contest (SI, March 1) may have been awesome, but the man many
aficionados call the world's best big-wave surfer didn't show up
to ride the 40-footers at Maverick's, off the northern
California coast. Laird Hamilton was in Maui, where he likes to
surf even bigger waves--the 70-footers at a break called Jaws.
Hamilton disdains competition. "I'm not interested in winning,"
Laird, the son of 1960s surf star Bill Hamilton, was born 34
years ago in an experimental vacuum birthing chamber. He seemed
destined to grow up to be Aqua-Man. The kid could swim at six
months old. At 11 he leaped 60 feet off Waimea Falls on Oahu,
where he was raised. "I like jumping off high things that get to
the realm of dinosauritis," Hamilton says. In his teens and 20s
he became a local surf hero, styling his way up and down giant
peaks but avoiding competition--a result, he says, of having
seen his father fall victim to the whims of contest judges. By
the time he was 14, Laird was a match for his dad in the water.
He thought nothing of windsurfing the 70 miles from Oahu to
Maui. He has made a living as a host of extreme-sports TV shows,
and as a male model ("the human specimen," one rival calls him)
and a body double for Kevin Costner in Waterworld.
Along with a few friends at Jaws, Hamilton also helped develop
the technique of tow-in surfing. Since Jaws's biggest waves
sweep forward too quickly to be caught by a paddling surfer,
tow-in surfers get help from partners piloting Jet Skis. Once
the surfer lets go of his tow rope, though, he's on his own atop
a mountain of water up to 70 feet high, hurtling ahead at 30
mph. Hamilton, who has broken his left ankle five times in
wipeouts while surfing, motorcycling and snowboarding and has
learned to hold his breath for well over a minute under duress,
calls riding waves with seven-story faces "the ultimate
Hamilton created a sensation in November 1997 by marrying his
longtime girlfriend, volleyball star and model Gabrielle Reece,
who tries not to worry about her husband's penchant for risking
his neck. "She knows a gladiator needs a battle," says Laird.

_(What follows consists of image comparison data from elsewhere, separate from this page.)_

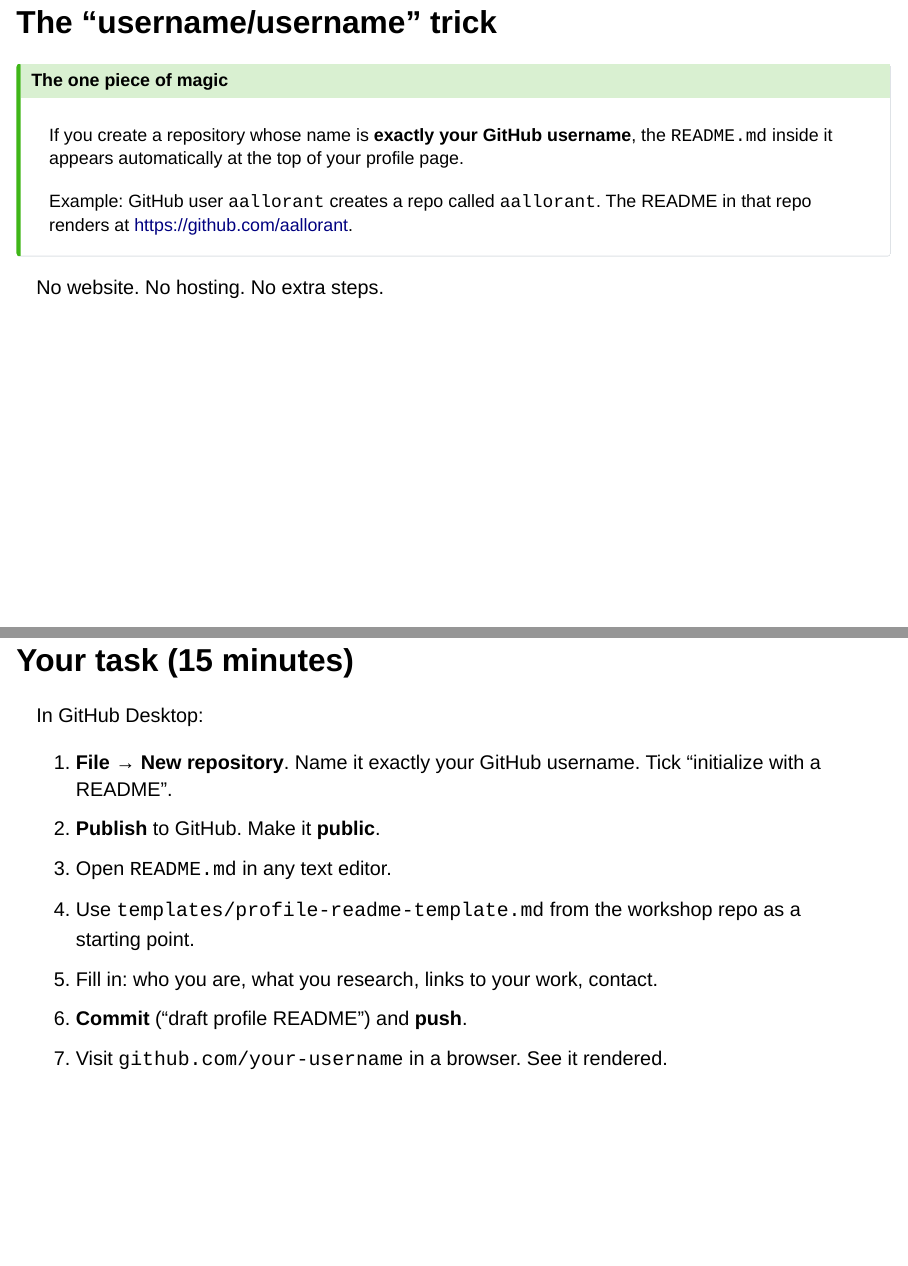
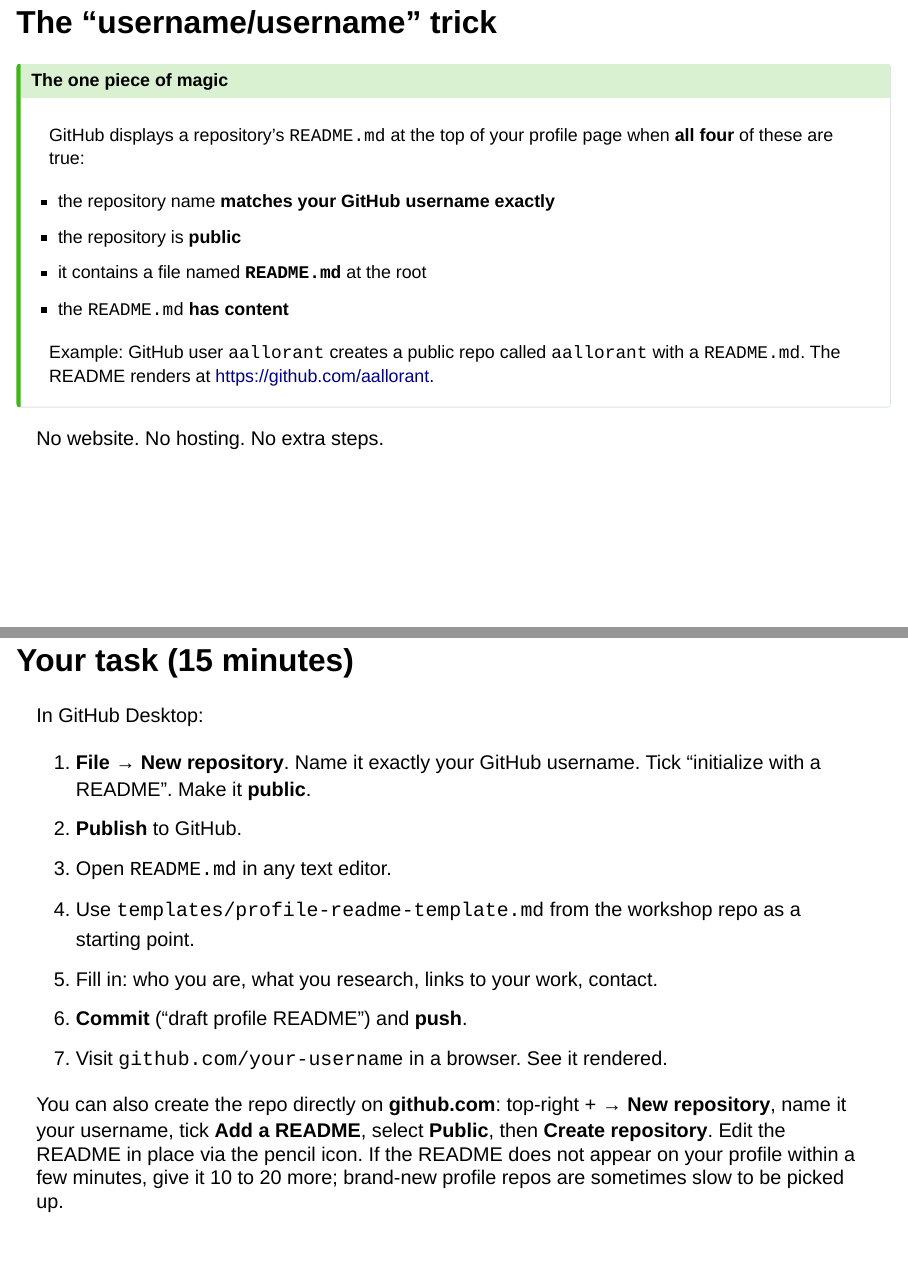
Before and after one commit to aallorant/github-workshop, a Quarto document (slides/slides.qmd): pages 22 and 23 of 40 before the commit and pages 22 and 23 of 41 after it, joined at a grey line. Rendered offline with R 4.5, knitr and Pandoc in place of Quarto, with nearby package versions; drawn as Slidy slides in place of the format the file asks for.

Commit message:
align profile readme slides with github's official prereqs; note propagation delay

```diff
--- a/slides/slides.qmd
+++ b/slides/slides.qmd
@@ -190,9 +190,14 @@ That is the entire loop. Everything else is a variation.
 ## The "username/username" trick
 
 ::: {.callout-tip title="The one piece of magic"}
-If you create a repository whose name is **exactly your GitHub username**, the `README.md` inside it appears automatically at the top of your profile page.
+GitHub displays a repository's `README.md` at the top of your profile page when **all four** of these are true:
 
-Example: GitHub user `aallorant` creates a repo called `aallorant`. The README in that repo renders at <https://github.com/aallorant>.
+- the repository name **matches your GitHub username exactly**
+- the repository is **public**
+- it contains a file named **`README.md`** at the root
+- the `README.md` **has content**
+
+Example: GitHub user `aallorant` creates a public repo called `aallorant` with a `README.md`. The README renders at <https://github.com/aallorant>.
 :::
 
 No website. No hosting. No extra steps.
@@ -201,13 +206,17 @@ No website. No hosting. No extra steps.
 
 In GitHub Desktop:
 
-1. **File → New repository**. Name it exactly your GitHub username. Tick "initialize with a README".
-2. **Publish** to GitHub. Make it **public**.
+1. **File → New repository**. Name it exactly your GitHub username. Tick "initialize with a README". Make it **public**.
+2. **Publish** to GitHub.
 3. Open `README.md` in any text editor.
 4. Use `templates/profile-readme-template.md` from the workshop repo as a starting point.
 5. Fill in: who you are, what you research, links to your work, contact.
 6. **Commit** ("draft profile README") and **push**.
 7. Visit `github.com/your-username` in a browser. See it rendered.
+
+::: aside
+You can also create the repo directly on **github.com**: top-right `+` → **New repository**, name it your username, tick **Add a README**, select **Public**, then **Create repository**. Edit the README in place via the pencil icon. If the README does not appear on your profile within a few minutes, give it 10 to 20 more; brand-new profile repos are sometimes slow to be picked up.
+:::
 
 ## Markdown crash course
 
```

He
taught Gabrielle to surf--"I block people from the waves she wants
to ride," he says--and spends hours crafting furniture and wooden
valentines for her. He has even taken up her sport. "I've evolved
into an average volleyball player," he says, smiling.
March 22, 1999
Hamilton is in no hurry to surf Maverick's. "I'd like to ride
there," he says, "but not in a contest. I don't like
man-against-man competition. I'm man against the elements."